## Assignment
Should any entry hold a picture, omit that picture and copy the rest of the entry exactly.

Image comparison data
%%

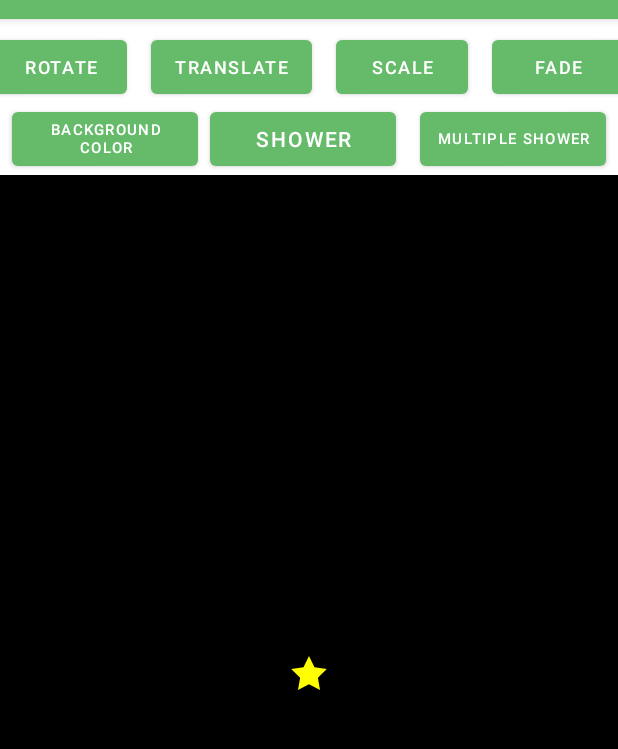
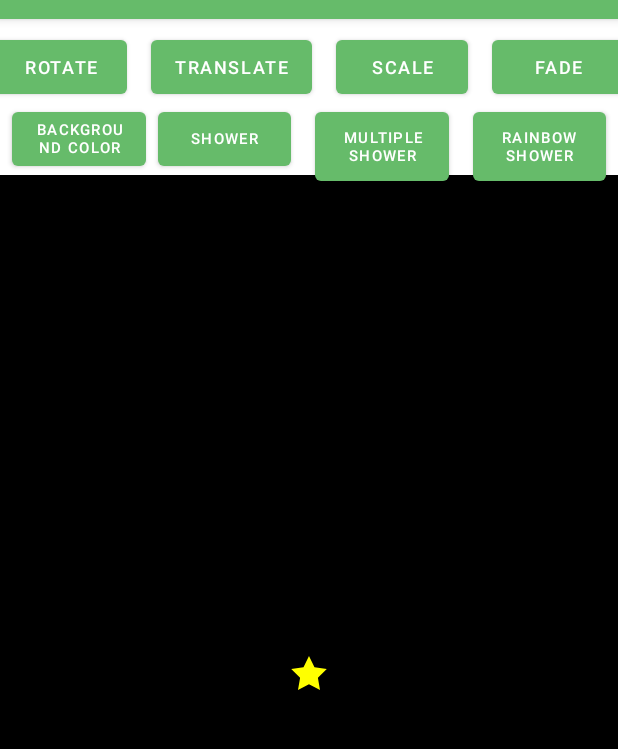
Before and after one commit to pouya-mp/propertyAnimation, an Android app: the screen it shows after launch (MainActivity), on a phone screen of 412 x 824 dp, the part 65-814 px from its top. Run offline under Robolectric (Android 15) with nearby library versions, the phone set to English and light mode, and no system bars.

Commit message:
feat: add button for rainbow colors animation in one star

```diff
--- a/app/src/main/res/layout/activity_main.xml
+++ b/app/src/main/res/layout/activity_main.xml
@@ -75,6 +75,7 @@
         android:layout_marginEnd="@dimen/standard_margin"
         android:layout_marginBottom="@dimen/standard_margin"
         android:text="@string/shower"
+        android:textSize="10sp"
         app:layout_constraintEnd_toStartOf="@id/multiShowerButton"
         app:layout_constraintStart_toEndOf="@id/colorizeButton"
         app:layout_constraintTop_toBottomOf="@+id/rotateButton" />
@@ -102,9 +103,24 @@
         android:padding="10dp"
         android:text="Multiple Shower"
         android:textSize="10sp"
-        app:layout_constraintEnd_toEndOf="parent"
+        app:layout_constraintEnd_toStartOf="@id/rainbowShowerButton"
         app:layout_constraintStart_toEndOf="@id/showerButton"
         app:layout_constraintTop_toBottomOf="@+id/rotateButton" />
+
+    <Button
+        android:id="@+id/rainbowShowerButton"
+        android:layout_width="0dp"
+        android:layout_height="wrap_content"
+        android:layout_marginStart="@dimen/standard_margin"
+        android:layout_marginEnd="8dp"
+        android:layout_marginBottom="@dimen/standard_margin"
+        android:padding="10dp"
+        android:text="Rainbow Shower"
+        android:textSize="10sp"
+        app:layout_constraintEnd_toEndOf="parent"
+        app:layout_constraintStart_toEndOf="@id/multiShowerButton"
+        app:layout_constraintTop_toBottomOf="@+id/rotateButton" />
+
 
     <FrameLayout
         android:layout_width="match_parent"
```
Also changed, not shown: app/src/main/java/com/google/samples/propertyanimation/MainActivity.kt (+34 -2 lines).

%%

## Exercise response
Before and after one commit to pouya-mp/propertyAnimation, an Android app: the screen it shows after launch (MainActivity), on a phone screen of 412 x 824 dp, the part 65-814 px from its top. Run offline under Robolectric (Android 15) with nearby library versions, the phone set to English and light mode, and no system bars.

Commit message:
feat: add button for rainbow colors animation in one star

```diff
--- a/app/src/main/res/layout/activity_main.xml
+++ b/app/src/main/res/layout/activity_main.xml
@@ -75,6 +75,7 @@
         android:layout_marginEnd="@dimen/standard_margin"
         android:layout_marginBottom="@dimen/standard_margin"
         android:text="@string/shower"
+        android:textSize="10sp"
         app:layout_constraintEnd_toStartOf="@id/multiShowerButton"
         app:layout_constraintStart_toEndOf="@id/colorizeButton"
         app:layout_constraintTop_toBottomOf="@+id/rotateButton" />
@@ -102,9 +103,24 @@
         android:padding="10dp"
         android:text="Multiple Shower"
         android:textSize="10sp"
-        app:layout_constraintEnd_toEndOf="parent"
+        app:layout_constraintEnd_toStartOf="@id/rainbowShowerButton"
         app:layout_constraintStart_toEndOf="@id/showerButton"
         app:layout_constraintTop_toBottomOf="@+id/rotateButton" />
+
+    <Button
+        android:id="@+id/rainbowShowerButton"
+        android:layout_width="0dp"
+        android:layout_height="wrap_content"
+        android:layout_marginStart="@dimen/standard_margin"
+        android:layout_marginEnd="8dp"
+        android:layout_marginBottom="@dimen/standard_margin"
+        android:padding="10dp"
+        android:text="Rainbow Shower"
+        android:textSize="10sp"
+        app:layout_constraintEnd_toEndOf="parent"
+        app:layout_constraintStart_toEndOf="@id/multiShowerButton"
+        app:layout_constraintTop_toBottomOf="@+id/rotateButton" />
+
 
     <FrameLayout
         android:layout_width="match_parent"
```
Also changed, not shown: app/src/main/java/com/google/samples/propertyanimation/MainActivity.kt (+34 -2 lines).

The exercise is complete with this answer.